*** Opening of EXCERPTED DATA ***

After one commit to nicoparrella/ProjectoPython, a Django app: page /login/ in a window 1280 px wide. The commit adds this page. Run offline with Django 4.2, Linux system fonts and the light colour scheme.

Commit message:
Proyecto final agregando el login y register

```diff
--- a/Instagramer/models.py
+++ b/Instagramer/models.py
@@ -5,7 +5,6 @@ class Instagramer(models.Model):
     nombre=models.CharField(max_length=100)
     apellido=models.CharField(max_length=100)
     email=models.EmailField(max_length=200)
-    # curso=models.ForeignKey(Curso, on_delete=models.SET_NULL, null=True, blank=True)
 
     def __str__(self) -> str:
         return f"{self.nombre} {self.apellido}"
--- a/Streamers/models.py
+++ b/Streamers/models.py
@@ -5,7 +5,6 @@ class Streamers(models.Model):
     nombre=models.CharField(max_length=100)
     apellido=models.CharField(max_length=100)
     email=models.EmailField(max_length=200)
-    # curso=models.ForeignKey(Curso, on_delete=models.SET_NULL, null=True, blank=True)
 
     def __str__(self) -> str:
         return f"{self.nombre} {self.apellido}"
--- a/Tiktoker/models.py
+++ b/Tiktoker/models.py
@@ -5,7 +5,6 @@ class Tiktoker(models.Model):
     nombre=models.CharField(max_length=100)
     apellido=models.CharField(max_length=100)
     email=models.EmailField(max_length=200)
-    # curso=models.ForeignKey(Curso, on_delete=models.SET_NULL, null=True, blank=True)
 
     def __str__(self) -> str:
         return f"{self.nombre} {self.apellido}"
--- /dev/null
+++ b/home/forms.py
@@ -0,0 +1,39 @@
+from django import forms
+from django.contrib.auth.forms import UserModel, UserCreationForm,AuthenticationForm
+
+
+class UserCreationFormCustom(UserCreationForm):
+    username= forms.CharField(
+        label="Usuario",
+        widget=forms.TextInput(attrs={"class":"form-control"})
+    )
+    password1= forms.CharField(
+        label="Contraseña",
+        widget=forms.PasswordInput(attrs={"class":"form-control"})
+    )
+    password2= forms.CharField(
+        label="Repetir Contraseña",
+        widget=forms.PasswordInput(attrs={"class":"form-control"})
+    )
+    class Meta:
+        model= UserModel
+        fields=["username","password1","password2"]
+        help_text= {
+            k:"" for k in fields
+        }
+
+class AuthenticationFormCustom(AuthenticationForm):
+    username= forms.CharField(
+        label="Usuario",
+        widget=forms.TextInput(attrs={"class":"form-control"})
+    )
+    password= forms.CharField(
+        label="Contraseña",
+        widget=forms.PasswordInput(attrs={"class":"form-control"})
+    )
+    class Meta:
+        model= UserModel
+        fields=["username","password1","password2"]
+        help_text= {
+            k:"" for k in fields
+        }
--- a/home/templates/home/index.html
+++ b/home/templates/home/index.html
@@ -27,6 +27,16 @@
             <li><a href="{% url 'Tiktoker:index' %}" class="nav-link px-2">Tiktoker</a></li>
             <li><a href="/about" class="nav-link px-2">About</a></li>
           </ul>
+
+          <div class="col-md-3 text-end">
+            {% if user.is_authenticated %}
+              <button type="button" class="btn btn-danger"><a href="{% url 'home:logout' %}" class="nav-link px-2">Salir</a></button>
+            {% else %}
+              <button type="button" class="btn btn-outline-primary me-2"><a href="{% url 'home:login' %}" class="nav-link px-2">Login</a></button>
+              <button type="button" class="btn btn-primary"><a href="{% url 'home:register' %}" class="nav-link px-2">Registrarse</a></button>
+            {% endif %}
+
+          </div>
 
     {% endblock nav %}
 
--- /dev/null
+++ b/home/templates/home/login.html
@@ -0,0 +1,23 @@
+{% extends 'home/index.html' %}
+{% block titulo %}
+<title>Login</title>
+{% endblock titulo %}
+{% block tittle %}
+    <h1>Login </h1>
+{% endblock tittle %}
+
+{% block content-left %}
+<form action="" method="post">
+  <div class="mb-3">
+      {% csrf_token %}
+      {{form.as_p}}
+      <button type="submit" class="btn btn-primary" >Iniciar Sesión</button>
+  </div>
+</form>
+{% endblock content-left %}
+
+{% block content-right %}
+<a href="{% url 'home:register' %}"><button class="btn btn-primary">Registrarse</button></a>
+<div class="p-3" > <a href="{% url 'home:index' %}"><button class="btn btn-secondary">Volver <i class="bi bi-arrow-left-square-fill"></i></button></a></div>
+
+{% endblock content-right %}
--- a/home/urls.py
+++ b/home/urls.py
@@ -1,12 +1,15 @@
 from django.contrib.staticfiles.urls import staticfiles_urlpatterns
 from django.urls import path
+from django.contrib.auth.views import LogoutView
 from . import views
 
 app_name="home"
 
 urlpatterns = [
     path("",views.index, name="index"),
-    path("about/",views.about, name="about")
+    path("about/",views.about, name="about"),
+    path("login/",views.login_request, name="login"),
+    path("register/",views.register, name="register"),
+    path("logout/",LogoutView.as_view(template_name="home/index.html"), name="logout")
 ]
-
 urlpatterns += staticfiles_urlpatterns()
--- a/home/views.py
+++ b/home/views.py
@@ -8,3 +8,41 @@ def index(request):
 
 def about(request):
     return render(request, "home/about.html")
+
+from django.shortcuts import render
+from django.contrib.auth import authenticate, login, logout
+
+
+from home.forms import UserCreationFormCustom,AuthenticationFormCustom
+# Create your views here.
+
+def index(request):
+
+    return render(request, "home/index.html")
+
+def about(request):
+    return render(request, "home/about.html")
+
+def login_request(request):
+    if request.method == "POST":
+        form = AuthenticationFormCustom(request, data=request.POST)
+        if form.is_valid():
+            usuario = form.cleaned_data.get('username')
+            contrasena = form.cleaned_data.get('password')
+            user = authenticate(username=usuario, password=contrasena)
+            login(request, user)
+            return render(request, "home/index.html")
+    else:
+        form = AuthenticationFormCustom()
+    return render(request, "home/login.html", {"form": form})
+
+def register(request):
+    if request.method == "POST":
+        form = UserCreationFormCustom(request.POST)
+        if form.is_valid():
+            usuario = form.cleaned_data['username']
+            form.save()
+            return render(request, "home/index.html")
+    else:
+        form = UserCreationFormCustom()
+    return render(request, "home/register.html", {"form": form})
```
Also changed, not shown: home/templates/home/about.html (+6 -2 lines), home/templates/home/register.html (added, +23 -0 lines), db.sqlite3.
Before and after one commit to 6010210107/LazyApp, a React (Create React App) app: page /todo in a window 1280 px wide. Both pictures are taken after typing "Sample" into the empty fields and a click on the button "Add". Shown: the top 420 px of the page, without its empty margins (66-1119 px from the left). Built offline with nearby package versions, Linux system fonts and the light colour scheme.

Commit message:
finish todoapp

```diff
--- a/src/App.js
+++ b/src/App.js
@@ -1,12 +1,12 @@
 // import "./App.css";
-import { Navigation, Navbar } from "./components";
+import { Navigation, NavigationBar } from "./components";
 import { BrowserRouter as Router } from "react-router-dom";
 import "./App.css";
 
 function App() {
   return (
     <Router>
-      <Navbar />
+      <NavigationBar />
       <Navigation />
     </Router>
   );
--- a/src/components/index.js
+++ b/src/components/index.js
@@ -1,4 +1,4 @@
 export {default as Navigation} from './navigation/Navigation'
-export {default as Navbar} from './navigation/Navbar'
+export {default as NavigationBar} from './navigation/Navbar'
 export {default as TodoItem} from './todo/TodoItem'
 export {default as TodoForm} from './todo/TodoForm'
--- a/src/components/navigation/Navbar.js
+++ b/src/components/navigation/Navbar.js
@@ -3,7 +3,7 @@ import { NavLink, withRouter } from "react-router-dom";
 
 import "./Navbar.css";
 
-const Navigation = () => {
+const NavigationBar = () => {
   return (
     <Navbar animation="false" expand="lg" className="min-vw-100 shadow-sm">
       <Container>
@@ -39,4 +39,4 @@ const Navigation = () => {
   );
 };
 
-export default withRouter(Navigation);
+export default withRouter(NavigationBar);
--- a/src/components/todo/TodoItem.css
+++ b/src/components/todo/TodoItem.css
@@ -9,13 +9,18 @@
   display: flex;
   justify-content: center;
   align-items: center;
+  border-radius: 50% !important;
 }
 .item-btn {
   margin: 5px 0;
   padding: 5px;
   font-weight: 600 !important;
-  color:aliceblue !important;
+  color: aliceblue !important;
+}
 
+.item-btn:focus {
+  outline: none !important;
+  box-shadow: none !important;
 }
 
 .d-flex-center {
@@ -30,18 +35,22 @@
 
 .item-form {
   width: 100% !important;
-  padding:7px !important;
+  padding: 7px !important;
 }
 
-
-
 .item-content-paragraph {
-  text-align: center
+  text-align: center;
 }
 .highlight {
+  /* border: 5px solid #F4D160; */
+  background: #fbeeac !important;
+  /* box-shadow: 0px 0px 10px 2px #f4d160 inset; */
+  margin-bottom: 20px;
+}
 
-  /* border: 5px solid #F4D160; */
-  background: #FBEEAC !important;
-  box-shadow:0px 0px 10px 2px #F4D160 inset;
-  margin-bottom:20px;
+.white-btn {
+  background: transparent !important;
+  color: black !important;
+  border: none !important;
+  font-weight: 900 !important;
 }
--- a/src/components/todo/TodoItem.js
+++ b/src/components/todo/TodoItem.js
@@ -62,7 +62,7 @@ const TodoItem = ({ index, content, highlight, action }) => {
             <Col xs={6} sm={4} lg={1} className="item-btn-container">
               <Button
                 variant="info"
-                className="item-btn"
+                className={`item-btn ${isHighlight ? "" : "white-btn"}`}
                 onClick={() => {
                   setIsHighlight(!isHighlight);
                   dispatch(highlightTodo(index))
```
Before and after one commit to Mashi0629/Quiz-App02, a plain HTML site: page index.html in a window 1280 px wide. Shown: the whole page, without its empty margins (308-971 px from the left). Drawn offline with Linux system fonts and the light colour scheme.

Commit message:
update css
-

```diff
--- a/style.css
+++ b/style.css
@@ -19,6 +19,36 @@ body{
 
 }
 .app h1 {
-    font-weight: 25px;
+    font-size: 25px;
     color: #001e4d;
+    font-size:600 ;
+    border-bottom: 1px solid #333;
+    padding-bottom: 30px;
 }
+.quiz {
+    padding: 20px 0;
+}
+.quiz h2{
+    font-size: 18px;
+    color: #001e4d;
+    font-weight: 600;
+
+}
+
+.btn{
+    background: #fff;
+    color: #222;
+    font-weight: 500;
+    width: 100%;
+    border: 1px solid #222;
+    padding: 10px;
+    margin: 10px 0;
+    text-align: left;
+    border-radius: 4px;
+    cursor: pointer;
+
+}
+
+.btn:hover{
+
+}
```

*** Close of EXCERPTED DATA ***

__PROBLEM REQUIREMENTS__: I need each line of the entries that holds the string "about" located and copied.

__COMPLETED EXERCISE__:
             <li><a href="/about" class="nav-link px-2">About</a></li>
-    path("about/",views.about, name="about")
+    path("about/",views.about, name="about"),
 def about(request):
     return render(request, "home/about.html")
+def about(request):
+    return render(request, "home/about.html")
Also changed, not shown: home/templates/home/about.html (+6 -2 lines), home/templates/home/register.html (added, +23 -0 lines), db.sqlite3.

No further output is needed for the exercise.